Keeping limits where they are will be more likely with Democrats in control of Congress, Stallman said. He also said Democrats are more likely to work with the president to devise a more workable immigration policy that includes a guest worker program.
He said keeping a coalition of farm groups together will be crucial in a battle that could develop between the administration and Congress. He said both Senator Tom Harkin and Representative Collin Petersen (ag committee chairmen) support the 2002 legislation and the safety net it provided. The Secretary of agriculture, however, has promised recommendations with significant changes, Stallman said.
“But Congress writes the farm bill. We wonder if the Secretary's proposal will have any impact on the Hill.”

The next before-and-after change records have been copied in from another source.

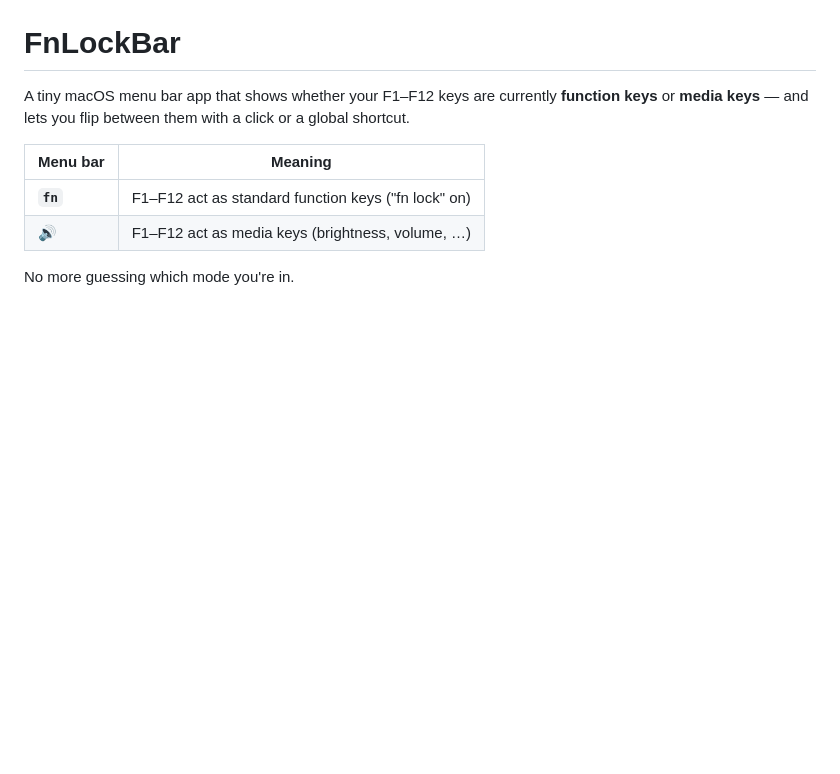
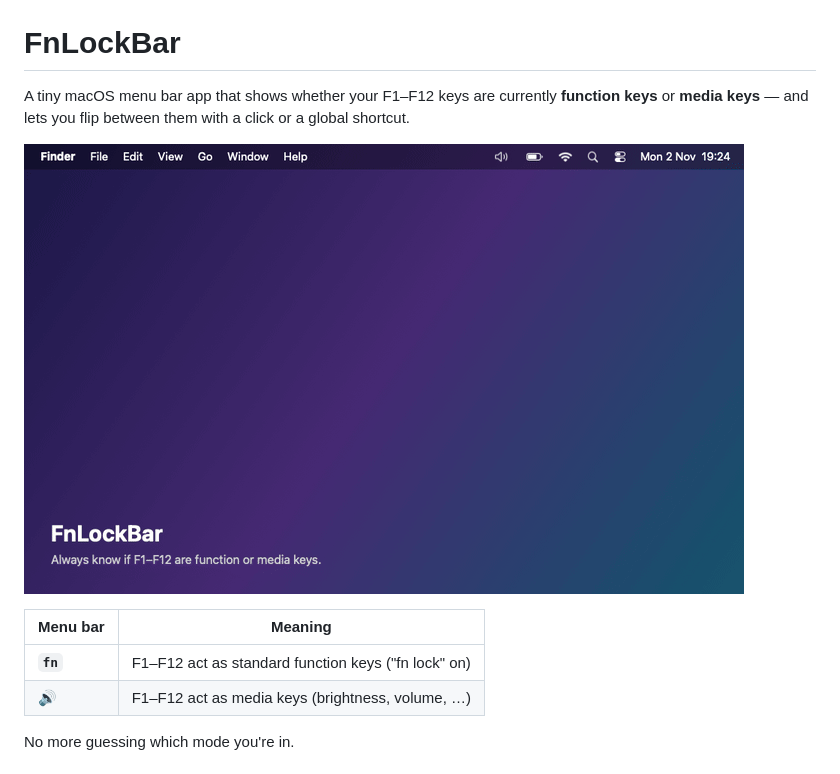
Before and after one commit to TobiasWust/FnLockBar, a Markdown page: README.md, the part around the change. Rendered like a GitHub page; pictures changed too: media/demo.gif (added); blank space fills up the shorter version.

```diff
--- a/README.md
+++ b/README.md
@@ -1,6 +1,8 @@
 # FnLockBar
 
 A tiny macOS menu bar app that shows whether your F1–F12 keys are currently **function keys** or **media keys** — and lets you flip between them with a click or a global shortcut.
+
+![FnLockBar demo: pressing ⌃esc toggles the mode, the menu bar icon flips and a HUD shows the new state](media/demo.gif)
 
 | Menu bar | Meaning |
 | --- | --- |
```
Also changed, not shown: 3 other files.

Stallman said trade will be important but that agreements must be about opening markets for U.S. ag products. “The Secretary of Agriculture wants a farm program not subject to challenge (by international trade). The language in trade agreements is too vague for that. Consider the Brazil cotton challenge.”
He said conservation programs will be an integral part of the next farm program. “Conservation is good for farmers, good for consumers and good for the environment. Soil erosion is down significantly and new programs will focus on air and water quality. A lot of good things will happen but we need to focus conservation funds more efficiently and target land with specific needs instead of whole farms.”
Renewable fuels initiatives offer both opportunities and challenges for America's farmers, Stallman said. “In 2006, 20 percent of the U.S. corn crop was used for ethanol. We are ramping up. Corn supplies continue to tighten and corn competes (with other crops) for acreage. Livestock producers face higher feed costs.”
Stallman said balance would return. “I'm certain that farmers will produce themselves into a lower price over time, especially as livestock operations learn to use renewable fuel by-products.”
Stallman warned producers not to be complacent. “Food safety and security are important for the American public. We have to make that case.”
Stallman said the Democrat controlled Congress would be more likely to support increased trade with Cuba but President Bush would veto any measure to open travel and trade.
“(The Cuba) policy is a failed policy,” he said. “We need to open up tourism and trade and the Cuban people will take care of the rest.”